The Office of Fresno County Superintendent of Schools is working on a prevention plan. Authorities say the key to preventing school violence is not only knowing the early warning signs but reacting to them.
The latest school shooting was at Saugus High School in Santa Clarita: the gunman was a 16-year-old student. Weeks after the incident, authorities still don’t have a clear reason why.
People who knew the shooter were stunned, calling the teenager a smart kid who showed no signs of aggressive behavior. Digging deeper, authorities say he had a troubled home life and was having relationship problems.

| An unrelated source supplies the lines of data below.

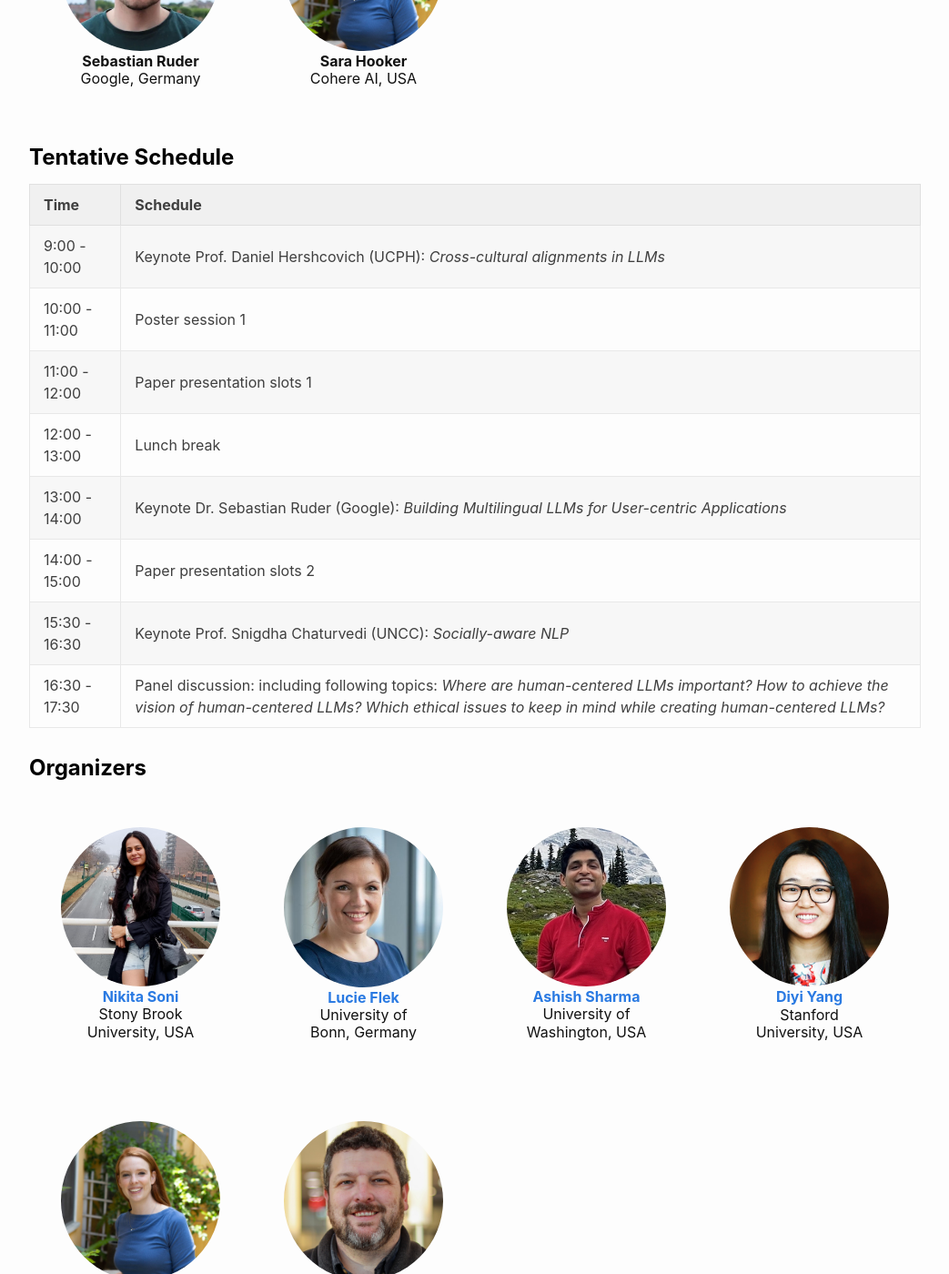
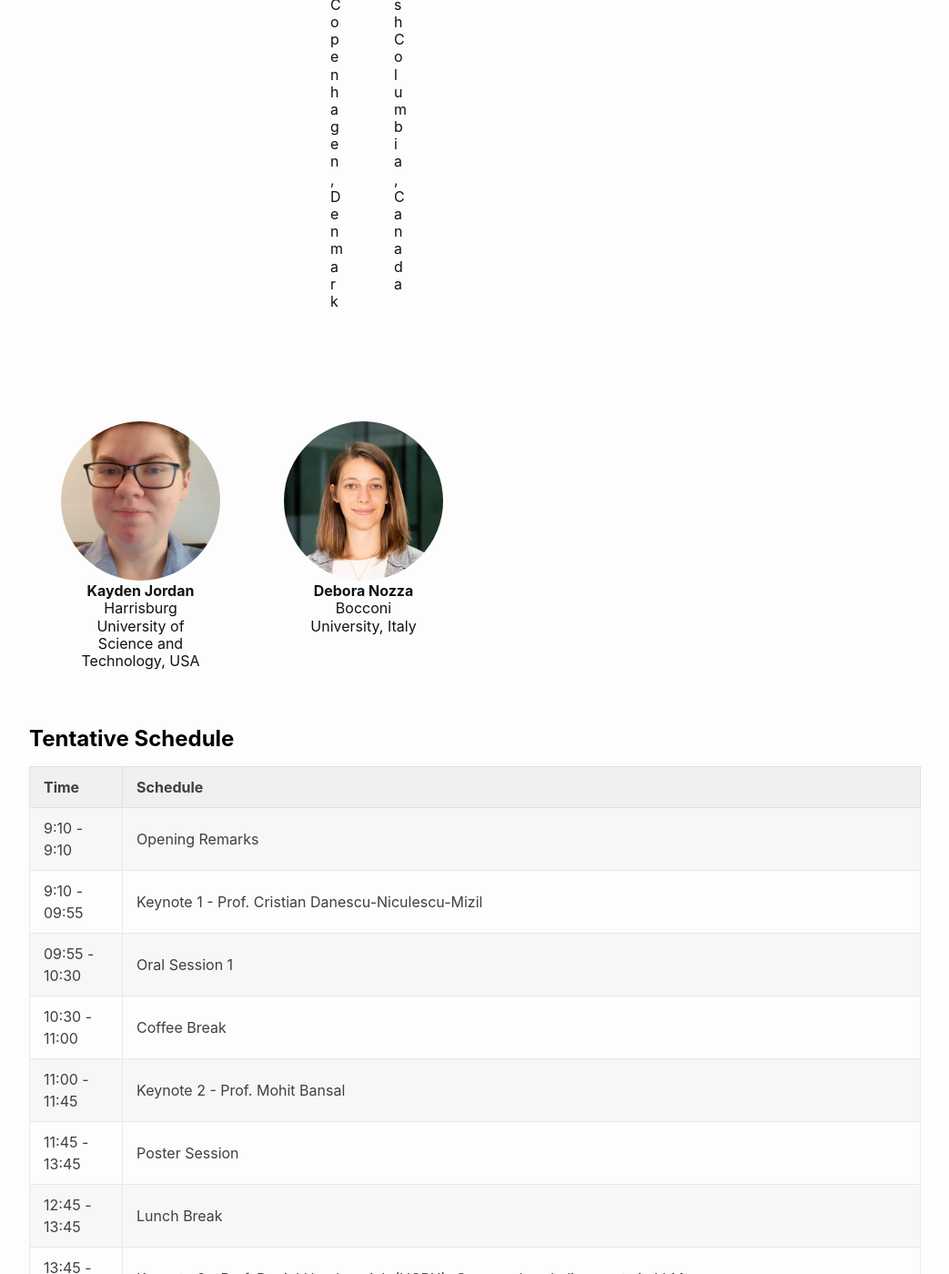
Before and after one commit to hucllm-workshop/hucllm-workshop.github.io, a Jekyll site: the page built from index.md, in a window 1280 px wide and 1400 px high, scrolled down 4054 px. Shown: the whole window at 91% size, without its empty margins (118-1161 px from the left). Built offline with Jekyll 4.4.1, drawn with Linux system fonts in a browser that asks for light colours; nearby versions of some CDN libraries; some of the changed text lies outside the part shown.

Commit message:
updated schedule and speakers

```diff
--- a/index.md
+++ b/index.md
@@ -158,6 +158,29 @@ The areas of interest include:
 <h2 class="blackpar_title" id="Speakers">Keynote Speakers</h2>
 <div class="row_perso">
 	<div class="card_perso column_perso">
+	  <img src="/images/cristian-dnm.jpeg" alt="Cristian Danescu-Niculescu-Mizil" class="img_card_perso">
+	  <div class="container_perso">
+		<center>
+		<h6>
+			<b>Cristian Danescu-Niculescu-Mizil</b>
+			<br>
+			Cornell University, USA
+		</h6>
+		</center>
+	  </div>
+	</div>
+	<div class="card_perso column_perso">
+	  <img src="/images/mohit_bansal.jpeg" alt="Mohit Bansal" class="img_card_perso">
+	  <div class="container_perso">
+		<center>
+		<h6>
+			<b>Mohit Bansal</b>
+			<br>
+			University of North Carolina at Chapel Hill, USA
+		</h6>
+		</center>
+	  </div>
+	<div class="card_perso column_perso">
 	  <img src="/images/daniel_hershcovich.jpeg" alt="Daniel Hershcovich" class="img_card_perso">
 	  <div class="container_perso">
 		<center>
@@ -170,29 +193,18 @@ The areas of interest include:
 	  </div>
 	</div>
 	<div class="card_perso column_perso">
-	  <img src="/images/snigdha_chaturvedi.jpeg" alt="Snigdha Chaturvedi" class="img_card_perso">
+	  <img src="/images/vered_shwartz.jpeg" alt="Vered Shwartz" class="img_card_perso">
 	  <div class="container_perso">
 		<center>
 		<h6>
-			<b>Snigdha Chaturvedi</b>
+			<b>Vered Shwartz</b>
 			<br>
-			University of North Carolina at Chapel Hill, USA
+			 University of British Columbia, Canada
 		</h6>
 		</center>
 	  </div>
 	</div>
-	<div class="card_perso column_perso">
-	  <img src="/images/sebastian_ruder.jpeg" alt="Sebastian Ruder" class="img_card_perso">
-	  <div class="container_perso">
-		<center>
-		<h6>
-			<b>Sebastian Ruder</b>
-			<br>
-			Google, Germany
-		</h6>
-		</center>
-	  </div>
-	</div>
+
 </div>
 
 <!--Panelists-->
@@ -222,7 +234,33 @@ The areas of interest include:
 		</center>
 	  </div>
 	</div>
+	<div class="card_perso column_perso">
+	  <img src="/images/ana_marasovic.jpeg" alt="Ana Marasović" class="img_card_perso">
+	  <div class="container_perso">
+		<center>
+		<h6>
+			<b>Ana Marasović</b>
+			<br>
+			 University of Utah, USA
+		</h6>
+		</center>
+	  </div>
+	</div>
+	<div class="card_perso column_perso">
+	  <img src="/images/vinodkumar_prabhakaran.jpeg" alt="Ana Marasović" class="img_card_perso">
+	  <div class="container_perso">
+		<center>
+		<h6>
+			<b>Vinodkumar Prabhakaran</b>
+			<br>
+			 Google Research, USA
+		</h6>
+		</center>
+	  </div>
+	</div>
+</div>
 
+<div class="row_perso">
 	<div class="card_perso column_perso">
 	  <img src="/images/kayla_jordan.jpeg" alt="Kayden Jordan" class="img_card_perso">
 	  <div class="container_perso">
@@ -247,45 +285,6 @@ The areas of interest include:
 		</center>
 	  </div>
 	</div>
-	<div class="card_perso column_perso">
-	  <img src="/images/diyi_yang.jpeg" alt="Diyi Yang" class="img_card_perso">
-	  <div class="container_perso">
-		<center>
-		<h6>
-			<b>Diyi Yang</b>
-			<br>
-			Stanford University, USA
-		</h6>
-		</center>
-	  </div>
-	</div>
-</div>
-
-<div class="row_perso">
-	<div class="card_perso column_perso">
-	  <img src="/images/sebastian_ruder.jpeg" alt="Sebastian Ruder" class="img_card_perso">
-	  <div class="container_perso">
-		<center>
-		<h6>
-			<b>Sebastian Ruder</b>
-			<br>
-			Google, Germany
-		</h6>
-		</center>
-	  </div>
-	</div>
-	<div class="card_perso column_perso">
-	  <img src="/images/sara_hooker.jpeg" alt="Sara Hooker" class="img_card_perso">
-	  <div class="container_perso">
-		<center>
-		<h6>
-			<b>Sara Hooker</b>
-			<br>
-			Cohere AI, USA
-		</h6>
-		</center>
-	  </div>
-	</div>
 </div>
 
 
@@ -296,37 +295,71 @@ The areas of interest include:
   <th>Schedule</th>
   </tr>
   <tr>
-  <td>9:00 - 10:00</td>
-  <td>Keynote Prof. Daniel Hershcovich (UCPH): <i>Cross-cultural alignments in LLMs</i></td>
+  <td>9:10 - 9:10</td>
+  <td>Opening Remarks</td>
+  </tr>
+  <tr>
+  <td>9:10 - 09:55</td>
+  <td>Keynote 1 - Prof. Cristian Danescu-Niculescu-Mizil</td>
   </tr>
     <tr>
-  <td>10:00 - 11:00</td>
-  <td>Poster session 1</td>
+  <td>09:55 - 10:30</td>
+  <td>Oral Session 1</td>
   </tr>
   <tr>
-  <td>11:00 - 12:00</td>
-  <td>Paper presentation slots 1</td>
+  <td>10:30 - 11:00</td>
+  <td>Coffee Break</td>
   </tr>
   <tr>
-  <td>12:00 - 13:00</td>
-  <td>Lunch break</td>
+  <td>11:00 - 11:45</td>
+  <td>Keynote 2 - Prof. Mohit Bansal</td>
   </tr>
+
   <tr>
-  <td>13:00 - 14:00</td>
-  <td>Keynote Dr. Sebastian Ruder (Google): <i>Building Multilingual LLMs for User-centric Applications</i></td>
+  	<td>11:45 - 13:45</td>
+	<td>Poster Session</td>
   </tr>
+
   <tr>
-  <td>14:00 - 15:00</td>
-  <td>Paper presentation slots 2</td>
+  <td>12:45 - 13:45</td>
+  <td>Lunch Break</td>
   </tr>
+
   <tr>
-  <td>15:30 - 16:30</td>
-  <td>Keynote Prof. Snigdha Chaturvedi (UNCC): <i>Socially-aware NLP</i></td>
+  <td>13:45 - 14:15</td>
+  <td>Keynote 3 - Prof. Daniel Hershcovich (UCPH): <i>Cross-cultural alignments in LLMs</i></td>
   </tr>
+
   <tr>
-  <td>16:30 - 17:30</td>
+  <td>14:15 - 15:00</td>
+  <td>Oral Session 2</td>
+  </tr>
+
+  <tr>
+	  <td>15:00 - 15:30</td>
+	  <td>Brainstorming Session</td>
+  </tr>
+
+  <tr>
+  <td>15:30 - 16:00</td>
+  <td>Coffee Break</td>
+  </tr>
+
+  <tr>
+  <td>16:00 - 16:30</td>
+  <td>Keynote 4 - Prof. Vered Shwartz</td>
+  </tr>
+
+  <tr>
+  <td>16:30 - 17:25</td>
   <td>Panel discussion:  including following topics: <i>Where are human-centered LLMs important? How to achieve the vision of human-centered LLMs? Which ethical issues to keep in mind while creating human-centered LLMs?</i></td>
   </tr>
+
+  <tr>
+  <td>17:25 - 17:30</td>
+  <td>Closing Remarks</td>
+  </tr>
+
 </table>
 
 
```
Also changed, not shown: images/ana_marasovic.jpeg (added), images/cristian-dnm.jpeg (added), images/mohit_bansal.jpeg (added), images/vered_shwartz.jpeg (added), images/vinodkumar_prabhakaran.jpeg (added).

“The importance of understanding the risk factors that might be indicating if a student might be thinking of hurting themselves or others or both or is going to drop-out or drugs and alcohol those risk factors are out there,” said Threat Assessment Consultant John Van Dreal.

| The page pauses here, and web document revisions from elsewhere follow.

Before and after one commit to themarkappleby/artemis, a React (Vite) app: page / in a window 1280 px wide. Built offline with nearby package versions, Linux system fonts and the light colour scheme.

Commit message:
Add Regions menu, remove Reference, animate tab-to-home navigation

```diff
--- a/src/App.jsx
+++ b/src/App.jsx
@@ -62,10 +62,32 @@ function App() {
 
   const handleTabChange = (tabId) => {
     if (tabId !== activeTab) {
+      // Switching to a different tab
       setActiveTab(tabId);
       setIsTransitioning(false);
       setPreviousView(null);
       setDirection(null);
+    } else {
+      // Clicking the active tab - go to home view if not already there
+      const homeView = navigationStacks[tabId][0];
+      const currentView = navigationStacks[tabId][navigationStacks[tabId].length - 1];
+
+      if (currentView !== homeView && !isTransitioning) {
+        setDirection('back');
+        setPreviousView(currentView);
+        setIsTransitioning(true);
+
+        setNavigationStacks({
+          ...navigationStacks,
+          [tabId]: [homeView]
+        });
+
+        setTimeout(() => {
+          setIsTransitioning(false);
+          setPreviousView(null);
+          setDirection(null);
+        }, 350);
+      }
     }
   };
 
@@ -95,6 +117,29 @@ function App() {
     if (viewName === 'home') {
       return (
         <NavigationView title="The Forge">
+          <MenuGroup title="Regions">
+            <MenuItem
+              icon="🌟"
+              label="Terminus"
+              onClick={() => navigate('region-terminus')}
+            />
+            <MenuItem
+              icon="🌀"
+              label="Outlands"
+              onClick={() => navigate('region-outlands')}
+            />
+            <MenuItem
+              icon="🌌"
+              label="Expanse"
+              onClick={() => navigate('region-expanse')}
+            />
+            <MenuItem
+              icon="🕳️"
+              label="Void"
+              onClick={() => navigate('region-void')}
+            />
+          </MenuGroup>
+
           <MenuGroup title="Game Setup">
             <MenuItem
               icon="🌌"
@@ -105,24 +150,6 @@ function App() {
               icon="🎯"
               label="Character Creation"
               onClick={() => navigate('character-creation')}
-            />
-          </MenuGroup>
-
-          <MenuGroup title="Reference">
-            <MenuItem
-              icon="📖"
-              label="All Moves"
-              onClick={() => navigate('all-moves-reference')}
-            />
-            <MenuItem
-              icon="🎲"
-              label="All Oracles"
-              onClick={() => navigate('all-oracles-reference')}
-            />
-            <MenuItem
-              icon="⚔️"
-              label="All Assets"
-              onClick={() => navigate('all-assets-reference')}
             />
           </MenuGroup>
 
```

“They’re not always loud but they are noticeable if you know what to look for.”
The office of Fresno County Superintendent of Schools put on a workshop and 22 of the county’s school districts sent representatives to participate.
“This training definitely entails a pro-active approach,” said Fresno County Superintendent of Schools’ Hank Gutierrez.
“We are trying to head off a threat before it becomes actual school violence and we are learning many tools.”
The school staff will make up each district’s behavioral threat assessment team. Among them are superintendents, school psychologists, resource officers, teachers, and bus drivers.
“That’s the beauty of making up that multi-disciplinary team where we can all take a different lens at that threat and we can treat that student equitably.”
Officials say not all school threats are the same, and the goal is to help staff identify the seriousness of the threat and get to students before there is a crisis.